The description of the boat across Golfo de Urabá from Turbo to Capurgana in our Lonely Planet guide book (“It can be a horrifically bumpy journey… You’ll laugh about this journey one day – if you don’t bite your tongue off and smash all your teeth en route”) was pretty close to accurate. The experience, however, was all too real.
We arrived in Turbo too late in the day to buy tickets in advance which meant we needed to be at the dock as early as possible in the morning. Our alarm went off at 4:40am so that we could hit snooze a couple of times then find our way to the dock more than an hour before the boat was scheduled to leave. Surprisingly we were in pretty good spirits and ended up one of the first people to get tickets (which meant we were able to get seats closer to the back of the boat – a very good thing).
The first bit wasn’t too bad. The sun was shining, the waves were bearable and we were headed for paradise. Suddenly the waves got much bigger – we must have been somewhere near the middle of Golfo de Urabá at this point – and we all got soaked from the spray of each wave. Tyler got especially drenched because he was sitting on the right side of the boat directly where the waves were breaking. This section however was only the beginning. After that we came into a small cove sheltered by mangroves and naively I thought “the worst must be over”.
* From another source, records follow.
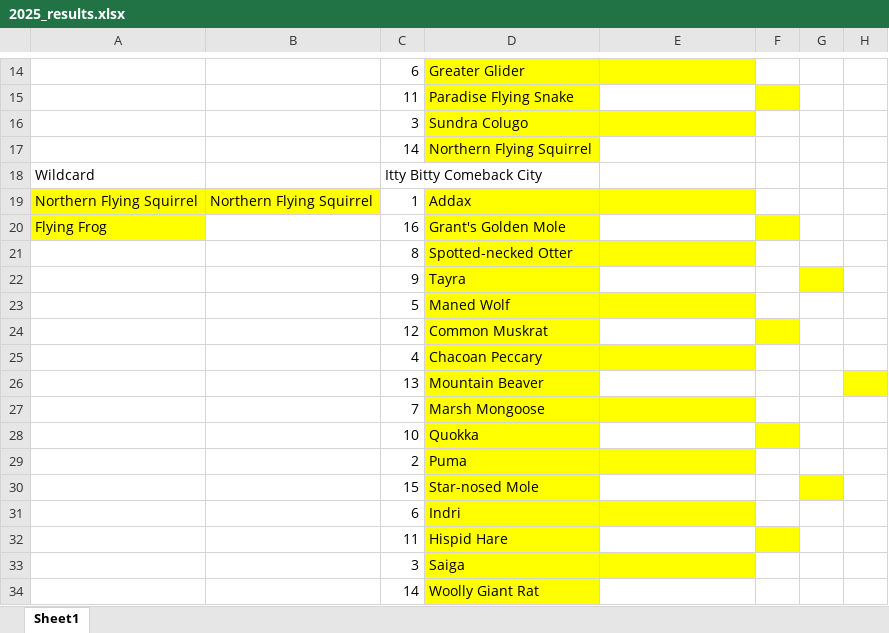
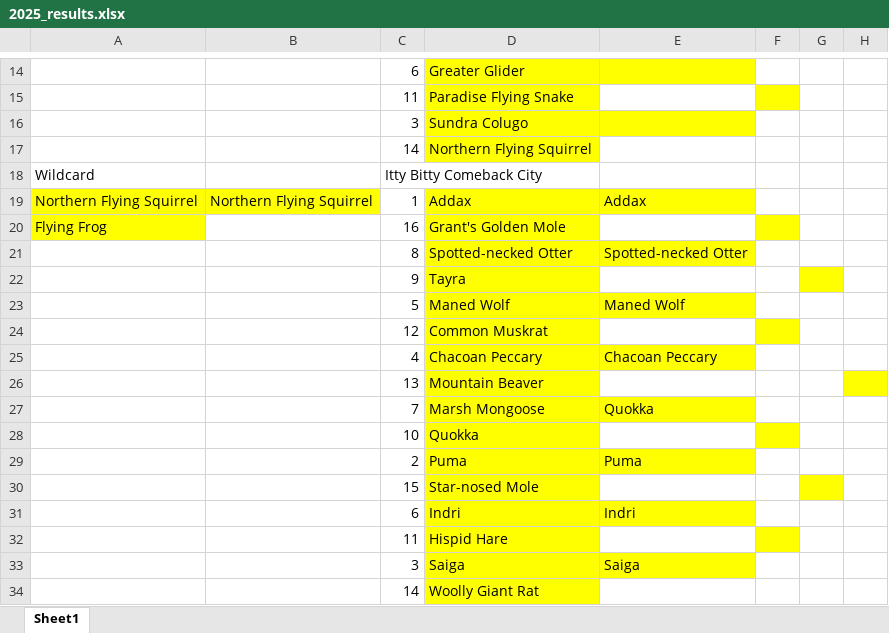
Before and after one commit to JKRWard/MMM, an Excel workbook: 2025_results.xlsx, sheet Sheet1, drawn as a sheet; only a part is shown, gaps mark what is left out; values as stored, in another font and other column widths than the file's, no borders; the diff names each change by its address in the sheet, - before the commit and + after, or states it on an @@ line.

Commit message:
round1 the only ones results

```diff
--- a/2025_results.xlsx (sheet Sheet1)
+++ b/2025_results.xlsx (sheet Sheet1)
-E19: (empty)
+E19: Addax
-E21: (empty)
+E21: Spotted-necked Otter
-E23: (empty)
+E23: Maned Wolf
-E25: (empty)
+E25: Chacoan Peccary
-E27: (empty)
+E27: Quokka
-E29: (empty)
+E29: Puma
-E31: (empty)
+E31: Indri
-E33: (empty)
+E33: Saiga
```
Also changed, not shown: 1 other file.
Once we were through the mangrove section it was back into the big blue. This meant even bigger waves (some 10-15 feet!) and more getting wet. For me, there was a saving grace sitting behind us in the form of little girl. She couldn’t have been more than 4 or 5 and was having a the time of her life! She giggled and screamed over every wave. Her childish laughter took my attention away from the man a couple of seats down holding on for dear life (and looking a little green) and also encouraged a smile on my face multiple times.
This section of waves lasted probably an hour and with the trip being forecast as approximately 2 and a half hours, I was thinking it must only be another 40 minutes or so… totally manageable. Insert “I can do this” pep talk. We had another short section in a calm cove before the grand finale.
The last part was definitely the worst. We were crashing into the waves so strongly that it wasn’t just white spray visible at the edge of the boat, but dark blue sea water started to appear. We couldn’t go straight into the waves because it would have been a massive crash down after each one (putting the nose of the boat directly into the next wave) so we were forced to go over them at an angle. While this was the best way to handle the waves it made the boat constantly sway from side to side. We went over some waves but mostly it seemed as if we were going straight through them on an awkward angle. If we didn’t have such a great captain, I’m sure we would have capsized. Every time the dark blue was visible over the edge of the boat I thought “if we lean just a few inches in that direction, that water is going to come into the boat!”
Finally, I reached a point where enough was enough. It was at that point that the man who had been green most of the ride asked the person beside him what time it was (trying to figure out how much longer we had to endure this). That person told him it was a 4 hour ride, not 2 and a half like we had thought.
Well thank goodness that awful person was wrong. A few minutes later we rounded a point and Capurgana was in sight.
As soon as we stepped off the boat, Tyler said “One day we’ll look back and laugh about this”. My immediate response was “today is not that day” and at some point I mumbled “this better be the best place on earth” – that’s a lie, I very clearly stated this at least twice with a look implying daggers were about to shoot out of my eyeballs.
We arrived safely due to the fantastic captain we had. The ocean is a wild force I don’t have enough experience with. If I was in charge, we would have all been stuck in the middle of the Golfo de Urabá, floating, waiting for rescue while watching our belongings sink to the bottom of the ocean. Dear Ocean: You have my utmost profound respect. Let’s be friends forever.
If you’re considering making this journey, you’ll want to take another route. Check out our Detour Guide to Capurgana for everything you need to know!